BEGIN
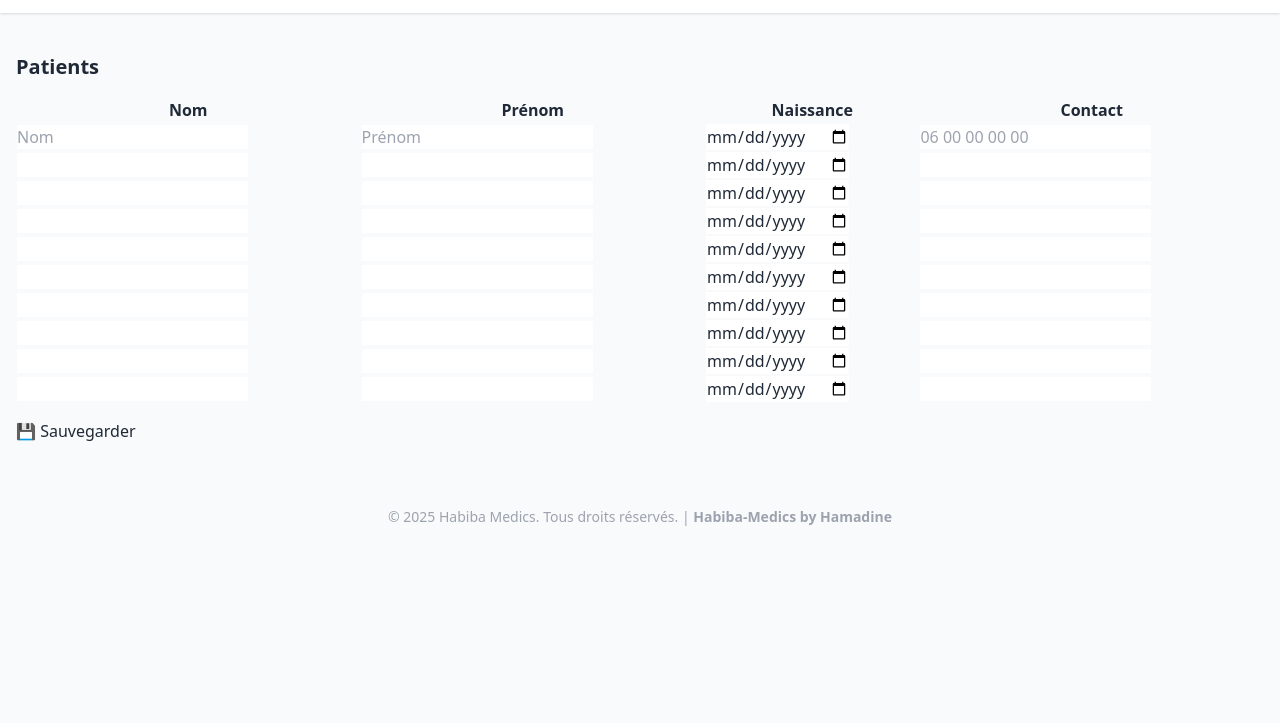
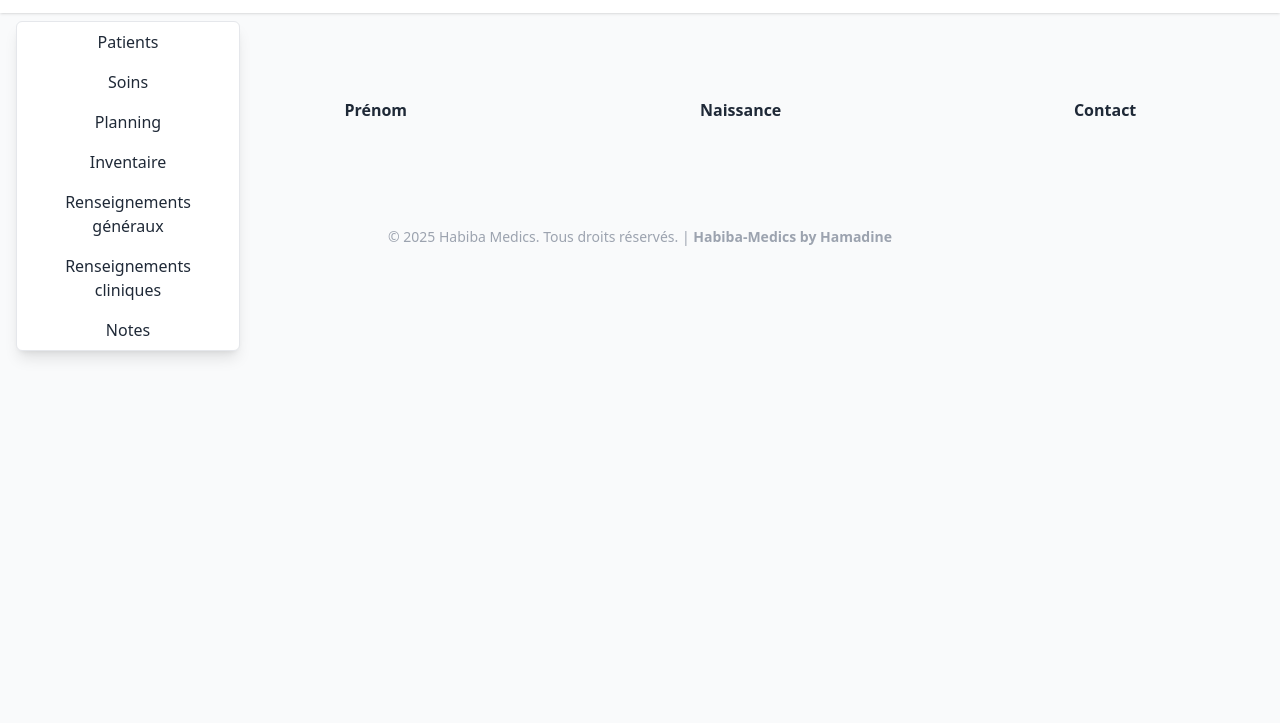
Before and after one commit to hamadine/Habiba-Medics, a plain HTML site: page index.html in a window 1280 px wide. Shown: the part 77-800 px from the top of the page. Drawn offline with nearby package versions, Linux system fonts and the light colour scheme; files that its build step writes are made by us from their sources; files whose address does not match are found by name.

Commit message:
Update index.html

```diff
--- a/index.html
+++ b/index.html
@@ -18,20 +18,21 @@
       <button id="theme-toggle" class="px-2 py-1 bg-gray-200 dark:bg-gray-700 rounded">🌙</button>
       <button id="nav-toggle" class="nav-btn inline-flex items-center px-4 py-2 bg-white dark:bg-gray-700 border border-gray-300 dark:border-gray-600 rounded-md shadow-sm">
         Menu des sections
-        <svg class="ml-2 h-5 w-5 transition-transform duration-200" xmlns="http://www.w3.org/2000/svg" fill="none" viewBox="0 0 24 24" stroke="currentColor">
-          <path stroke-linecap="round" stroke-linejoin="round" stroke-width="2" d="M19 9l-7 7-7-7" />
+        <svg class="ml-2 h-5 w-5 transition-transform duration-200" xmlns="http://www.w3.org/2000/svg">
+          <path stroke-linecap="round" stroke-linejoin="round" stroke-width="2" d="M19 9l-7 7-7-7"/>
         </svg>
       </button>
     </div>
   </div>
-  <div id="nav-menu" class="nav-menu absolute mt-2 ml-4 w-56 bg-white dark:bg-gray-700 border border-gray-200 dark:border-gray-600 rounded-md shadow-lg hidden z-10">
+  <div id="nav-menu" class="nav-menu absolute mt-2 ml-4 w-56 bg-white dark:bg-gray-700 border rounded-md shadow-lg z-10">
     <ul>
-      <li><button data-target="patients" class="block w-full text-left px-4 py-2 hover:bg-gray-100 dark:hover:bg-gray-600">Patients</button></li>
-      <li><button data-target="soins" class="block w-full text-left px-4 py-2 hover:bg-gray-100 dark:hover:bg-gray-600">Soins</button></li>
-      <li><button data-target="planning" class="block w-full text-left px-4 py-2 hover:bg-gray-100 dark:hover:bg-gray-600">Planning</button></li>
-      <li><button data-target="inventaire" class="block w-full text-left px-4 py-2 hover:bg-gray-100 dark:hover:bg-gray-600">Inventaire</button></li>
-      <li><button data-target="gen-info" class="block w-full text-left px-4 py-2 hover:bg-gray-100 dark:hover:bg-gray-600">Renseignements généraux</button></li>
-      <li><button data-target="cli-info" class="block w-full text-left px-4 py-2 hover:bg-gray-100 dark:hover:bg-gray-600">Renseignements cliniques</button></li>
+      <li><button data-target="patients" class="block w-full px-4 py-2 hover:bg-gray-100 dark:hover:bg-gray-600">Patients</button></li>
+      <li><button data-target="soins" class="block w-full px-4 py-2 hover:bg-gray-100 dark:hover:bg-gray-600">Soins</button></li>
+      <li><button data-target="planning" class="block w-full px-4 py-2 hover:bg-gray-100 dark:hover:bg-gray-600">Planning</button></li>
+      <li><button data-target="inventaire" class="block w-full px-4 py-2 hover:bg-gray-100 dark:hover:bg-gray-600">Inventaire</button></li>
+      <li><button data-target="gen-info" class="block w-full px-4 py-2 hover:bg-gray-100 dark:hover:bg-gray-600">Renseignements généraux</button></li>
+      <li><button data-target="cli-info" class="block w-full px-4 py-2 hover:bg-gray-100 dark:hover:bg-gray-600">Renseignements cliniques</button></li>
+      <li><button data-target="notes" class="block w-full px-4 py-2 hover:bg-gray-100 dark:hover:bg-gray-600">Notes</button></li>
     </ul>
   </div>
 </header>
@@ -46,29 +47,10 @@
       <form id="form-patients">
         <div class="overflow-x-auto">
           <table class="styled-table w-full">
-            <thead>
-              <tr>
-                <th>Nom</th><th>Prénom</th><th>Naissance</th><th>Contact</th>
-              </tr>
-            </thead>
+            <thead><tr><th>Nom</th><th>Prénom</th><th>Naissance</th><th>Contact</th></tr></thead>
             <tbody>
-              <!-- 10 lignes modifiables statiques -->
-              <tr>
-                <td><input type="text" name="nom0" class="input-field" placeholder="Nom"></td>
-                <td><input type="text" name="prenom0" class="input-field" placeholder="Prénom"></td>
-                <td><input type="date" name="naissance0" class="input-field"></td>
-                <td><input type="tel" name="contact0" class="input-field" placeholder="06 00 00 00 00"></td>
-              </tr>
-              <!-- Répète ci‑dessus de nom1 à nom9 -->
-              <tr><td><input type="text" name="nom1" class="input-field"></td><td><input type="text" name="prenom1" class="input-field"></td><td><input type="date" name="naissance1" class="input-field"></td><td><input type="tel" name="contact1" class="input-field"></td></tr>
-              <tr><td><input type="text" name="nom2" class="input-field"></td><td><input type="text" name="prenom2" class="input-field"></td><td><input type="date" name="naissance2" class="input-field"></td><td><input type="tel" name="contact2" class="input-field"></td></tr>
-              <tr><td><input type="text" name="nom3" class="input-field"></td><td><input type="text" name="prenom3" class="input-field"></td><td><input type="date" name="naissance3" class="input-field"></td><td><input type="tel" name="contact3" class="input-field"></td></tr>
-              <tr><td><input type="text" name="nom4" class="input-field"></td><td><input type="text" name="prenom4" class="input-field"></td><td><input type="date" name="naissance4" class="input-field"></td><td><input type="tel" name="contact4" class="input-field"></td></tr>
-              <tr><td><input type="text" name="nom5" class="input-field"></td><td><input type="text" name="prenom5" class="input-field"></td><td><input type="date" name="naissance5" class="input-field"></td><td><input type="tel" name="contact5" class="input-field"></td></tr>
-              <tr><td><input type="text" name="nom6" class="input-field"></td><td><input type="text" name="prenom6" class="input-field"></td><td><input type="date" name="naissance6" class="input-field"></td><td><input type="tel" name="contact6" class="input-field"></td></tr>
-              <tr><td><input type="text" name="nom7" class="input-field"></td><td><input type="text" name="prenom7" class="input-field"></td><td><input type="date" name="naissance7" class="input-field"></td><td><input type="tel" name="contact7" class="input-field"></td></tr>
-              <tr><td><input type="text" name="nom8" class="input-field"></td><td><input type="text" name="prenom8" class="input-field"></td><td><input type="date" name="naissance8" class="input-field"></td><td><input type="tel" name="contact8" class="input-field"></td></tr>
-              <tr><td><input type="text" name="nom9" class="input-field"></td><td><input type="text" name="prenom9" class="input-field"></td><td><input type="date" name="naissance9" class="input-field"></td><td><input type="tel" name="contact9" class="input-field"></td></tr>
+              <!-- Input rows -->
+              <!-- ... lignes nom0 à nom9 ... -->
             </tbody>
           </table>
         </div>
@@ -77,57 +59,39 @@
     </section>
 
     <!-- Soins -->
-    <section id="soins" class="tab-content hidden">
+    <section id="soins" class="tab-content block">
       <h2 class="text-xl font-semibold mb-4">Soins</h2>
       <div class="overflow-x-auto">
-        <table class="styled-table w-full">
-          <thead><tr><th>Patient</th><th>Soin</th><th>Date</th><th>Statut</th></tr></thead>
-          <tbody>
-            <tr><td>Nom Prénom</td><td>Pansement</td><td>2025-07-20</td><td>En cours</td></tr>
-            <!-- ... 9 autres lignes ... -->
-          </tbody>
-        </table>
+        <!-- contenu statique -->
       </div>
     </section>
 
     <!-- Planning -->
-    <section id="planning" class="tab-content hidden">
+    <section id="planning" class="tab-content block">
       <h2 class="text-xl font-semibold mb-4">Planning</h2>
       <div class="overflow-x-auto">
-        <table class="styled-table w-full">
-          <thead><tr><th>Date</th><th>Heure</th><th>Patient</th><th>Intervention</th></tr></thead>
-          <tbody>
-            <tr><td>2025-07-20</td><td>08:30</td><td>Nom Prénom</td><td>Pansement</td></tr>
-            <!-- ... 9 autres lignes ... -->
-          </tbody>
-        </table>
+        <!-- contenu statique -->
       </div>
     </section>
 
     <!-- Inventaire -->
-    <section id="inventaire" class="tab-content hidden">
+    <section id="inventaire" class="tab-content block">
       <h2 class="text-xl font-semibold mb-4">Inventaire</h2>
       <div class="overflow-x-auto">
-        <table class="styled-table w-full">
-          <thead><tr><th>Article</th><th>Quantité</th><th>Expiration</th><th>Seuil</th></tr></thead>
-          <tbody>
-            <tr><td>Gants stériles</td><td>120</td><td>12/2026</td><td>30</td></tr>
-            <!-- ... autres lignes ... -->
-          </tbody>
-        </table>
+        <!-- contenu statique -->
       </div>
     </section>
 
     <!-- Renseignements généraux -->
-    <section id="gen-info" class="tab-content hidden">
+    <section id="gen-info" class="tab-content block">
       <h2 class="text-xl font-semibold mb-4">Renseignements généraux</h2>
       <button onclick="window.print()" class="printable btn-secondary">🖨️ Imprimer</button>
       <button onclick="exportPDF()" class="printable btn-primary ml-2">📄 Export PDF</button>
-      <div id="export-area">
+      <div id="export-area" spellcheck="true">
         <form id="form-gen" class="space-y-4 max-w-xl">
-          <input type="text" id="fg-nom" class="input-field" placeholder="Nom complet" required>
+          <input type="text" id="fg-nom" class="input-field" placeholder="Nom complet" required spellcheck="true">
           <input type="number" id="fg-age" class="input-field" placeholder="Âge" required>
-          <input type="text" id="fg-adresse" class="input-field" placeholder="Adresse" required>
+          <input type="text" id="fg-adresse" class="input-field" placeholder="Adresse" required spellcheck="true">
           <input type="tel" id="fg-tel" class="input-field" placeholder="Téléphone" required>
           <input type="email" id="fg-email" class="input-field" placeholder="E-mail" required>
           <button type="submit" class="btn-primary">💾 Sauvegarder</button>
@@ -136,19 +100,28 @@
     </section>
 
     <!-- Renseignements cliniques -->
-    <section id="cli-info" class="tab-content hidden">
+    <section id="cli-info" class="tab-content block">
       <h2 class="text-xl font-semibold mb-4">Renseignements cliniques</h2>
       <button onclick="window.print()" class="printable btn-secondary">🖨️ Imprimer</button>
       <button onclick="exportPDF()" class="printable btn-primary ml-2">📄 Export PDF</button>
-      <div id="export-area-clin">
+      <div id="export-area-clin" spellcheck="true">
         <form id="form-cli" class="space-y-4 max-w-xl">
           <input type="number" id="fc-poids" class="input-field" placeholder="Poids (kg)" required>
           <input type="number" id="fc-taille" class="input-field" placeholder="Taille (cm)" required>
-          <input type="text" id="fc-tension" class="input-field" placeholder="Tension artérielle" required>
-          <textarea id="fc-allergies" class="input-field" rows="2" placeholder="Allergies"></textarea>
-          <textarea id="fc-patho" class="input-field" rows="2" placeholder="Pathologies"></textarea>
+          <input type="text" id="fc-tension" class="input-field" placeholder="Tension artérielle" required spellcheck="true">
+          <textarea id="fc-allergies" class="input-field" rows="2" placeholder="Allergies" spellcheck="true"></textarea>
+          <textarea id="fc-patho" class="input-field" rows="2" placeholder="Pathologies" spellcheck="true"></textarea>
           <button type="submit" class="btn-primary">💾 Sauvegarder</button>
         </form>
+      </div>
+    </section>
+
+    <!-- Notes -->
+    <section id="notes" class="tab-content block">
+      <h2 class="text-xl font-semibold mb-4">Notes</h2>
+      <div class="overflow-x-auto">
+        <textarea id="notes-area" class="input-field w-full h-64" placeholder="Rédigez des notes ici…" spellcheck="true"></textarea>
+        <button id="save-notes" class="mt-4 btn-primary">💾 Sauvegarder les notes</button>
       </div>
     </section>
 
```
END
Copy out every line in the listing where the word "thead" appears.

Result of the exercise —
-            <thead>
-            </thead>
+            <thead><tr><th>Nom</th><th>Prénom</th><th>Naissance</th><th>Contact</th></tr></thead>
-          <thead><tr><th>Patient</th><th>Soin</th><th>Date</th><th>Statut</th></tr></thead>
-          <thead><tr><th>Date</th><th>Heure</th><th>Patient</th><th>Intervention</th></tr></thead>
-          <thead><tr><th>Article</th><th>Quantité</th><th>Expiration</th><th>Seuil</th></tr></thead>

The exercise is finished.